Tibet: Peaceful Protests Planned During Olympics
International Olympic Committee (IOC) delegates will meet in Turin for the 118th IOC Session from the 8th to the 10th February.
There are no signs that any serious discussions will take place at this meeting to address the political issues surrounding the 2008 summer Games in Beijing, China.
The International Tibet movement declares its support for planned peaceful protests, hunger strike and awareness raising activities during the Olympics in Turin and hopes that the IOC will change its policy of indifference towards human rights issues and the situation in occupied Tibet.
Building a peaceful and better world through sport and the
Olympic ideal is this year’s IOC slogan for the Olympic truce project
in Turin. Athletes will be asked to sign a corresponding declaration. Tibet

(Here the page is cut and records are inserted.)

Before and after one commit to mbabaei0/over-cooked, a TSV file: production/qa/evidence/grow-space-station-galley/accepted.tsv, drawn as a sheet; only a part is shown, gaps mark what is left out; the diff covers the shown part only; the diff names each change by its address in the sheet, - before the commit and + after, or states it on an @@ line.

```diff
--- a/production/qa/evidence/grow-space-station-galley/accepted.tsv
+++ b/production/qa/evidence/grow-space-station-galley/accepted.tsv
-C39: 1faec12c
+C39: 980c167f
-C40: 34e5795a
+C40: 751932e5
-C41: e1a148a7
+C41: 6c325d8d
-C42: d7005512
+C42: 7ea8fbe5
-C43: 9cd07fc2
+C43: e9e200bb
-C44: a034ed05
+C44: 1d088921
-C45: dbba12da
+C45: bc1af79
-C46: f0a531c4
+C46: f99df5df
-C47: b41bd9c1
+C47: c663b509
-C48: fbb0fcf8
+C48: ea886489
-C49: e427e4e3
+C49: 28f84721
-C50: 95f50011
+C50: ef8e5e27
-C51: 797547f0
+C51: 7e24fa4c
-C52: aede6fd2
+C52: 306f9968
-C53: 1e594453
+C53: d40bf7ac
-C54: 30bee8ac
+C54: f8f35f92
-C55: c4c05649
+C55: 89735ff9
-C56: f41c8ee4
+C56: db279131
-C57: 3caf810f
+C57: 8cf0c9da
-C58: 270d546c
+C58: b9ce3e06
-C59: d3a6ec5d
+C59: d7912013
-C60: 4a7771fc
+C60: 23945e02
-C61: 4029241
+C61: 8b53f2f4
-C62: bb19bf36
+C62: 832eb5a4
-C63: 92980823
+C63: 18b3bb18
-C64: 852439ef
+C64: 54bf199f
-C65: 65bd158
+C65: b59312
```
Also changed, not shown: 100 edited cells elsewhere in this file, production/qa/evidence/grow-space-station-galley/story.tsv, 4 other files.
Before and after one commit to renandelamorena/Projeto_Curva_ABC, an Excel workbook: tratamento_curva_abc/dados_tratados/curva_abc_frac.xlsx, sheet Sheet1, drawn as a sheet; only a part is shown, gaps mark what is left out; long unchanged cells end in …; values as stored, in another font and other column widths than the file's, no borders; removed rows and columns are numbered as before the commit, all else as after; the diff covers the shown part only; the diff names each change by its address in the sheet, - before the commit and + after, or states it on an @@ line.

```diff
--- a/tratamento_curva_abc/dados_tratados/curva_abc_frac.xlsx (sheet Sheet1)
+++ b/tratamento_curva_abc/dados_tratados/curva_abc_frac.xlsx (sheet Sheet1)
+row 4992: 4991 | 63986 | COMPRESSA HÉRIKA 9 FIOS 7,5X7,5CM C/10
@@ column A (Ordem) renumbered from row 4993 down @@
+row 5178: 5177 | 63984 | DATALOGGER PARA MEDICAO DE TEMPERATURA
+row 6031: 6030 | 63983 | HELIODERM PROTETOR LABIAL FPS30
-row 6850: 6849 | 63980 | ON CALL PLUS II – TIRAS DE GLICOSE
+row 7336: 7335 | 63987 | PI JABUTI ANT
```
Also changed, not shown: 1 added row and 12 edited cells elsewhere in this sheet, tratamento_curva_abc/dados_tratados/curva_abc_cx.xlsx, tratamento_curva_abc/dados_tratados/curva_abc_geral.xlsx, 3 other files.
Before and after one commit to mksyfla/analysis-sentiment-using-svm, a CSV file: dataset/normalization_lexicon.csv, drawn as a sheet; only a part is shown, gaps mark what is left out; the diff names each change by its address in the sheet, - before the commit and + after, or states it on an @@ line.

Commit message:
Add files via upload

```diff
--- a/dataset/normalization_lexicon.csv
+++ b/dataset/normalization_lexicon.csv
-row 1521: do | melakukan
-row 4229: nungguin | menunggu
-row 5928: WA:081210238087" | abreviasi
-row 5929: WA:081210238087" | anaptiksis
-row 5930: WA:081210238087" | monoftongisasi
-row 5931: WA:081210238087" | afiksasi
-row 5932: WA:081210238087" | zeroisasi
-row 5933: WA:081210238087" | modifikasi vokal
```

campaigners claim this will only serve to cover up the IOC’s failure to
address the real issues: since its 2001 decision to award the 2008 Games to
Beijing, the IOC has
continued to pay only lip service to human rights concerns.
The IOC has refused to withdraw its controversial proviso to
all host Cities to prevent political demonstrations or meetings from taking
place in the immediate run-up to the Games. Moreover, the IOC has in the past
spurned the offer by Tibet groups to collaborate on establishing benchmarks
for progress on human rights in the same way it has stipulated environmental
for the Games. Tibet support groups have produced annual reports since 2001 documenting the human rights situation in Tibet and China and the need for the IOC to take concrete and positive action.
The last report by Tibet groups was delivered to the IOC's
Executive Committee on 5th August 2004 in Athens in advance of the IOC's 116th
However, the IOC refused on that occasion to distribute the report to its members, thereby demonstrating once more its complete indifference towards human rights and the situation in occupied Tibet.
Turin is the last point at which the Olympic flame stops before it is passed to China for the 2008 Summer Games. China is already celebrating the imminent arrival of the 2008 Olympic Games in their country, while repression in Tibet and throughout China is intensifying. Human rights abuses by the Chinese government are taking place without any serious protest or intervention by the international community. At the end of 2005, the United Nations Special Rapporteur on Torture reported that torture in China and Tibet remained widespread, and described a palpable level of fear among those prisoners he interviewed.
The awarding of the 2008 Games to Beijing confers on the Olympic
and the IOC in particular, a moral responsibility to promote respect for human rights in China and to voice its concerns about the situation in occupied Tibet.
We call upon the athletes and the international community to
use the opportunity of the 2008 Games in Beijing to voice their solidarity with
the Tibetan people and support for the fundamental values of freedom and justice
shared by the founders of the Olympic movement and people around the world.
We urge the IOC to guarantee freedom of expression during the Beijing 2008 Games and to revise its policy of ignoring the human rights situation in China and the situation in occupied Tibet.
We call on the Chinese government to respect the rights of the Tibetan People and to start a substantial dialogue with the Tibetan government in Exile and the Dalai Lama to resolve the Tibetan issue.
We urge all governments to pressure the Chinese authorities to immediately release all political prisoners in Tibet and China.
For more information on the ITSN Olympic Campaign, please see
The International Tibet Support Network (ITSN) is an alliance
of 138 NGOs worldwide dedicated to ending human rights violations in Tibet and
actively supporting the Tibetan people's right under international law to determine
their future political, economic, social, religious and cultural status.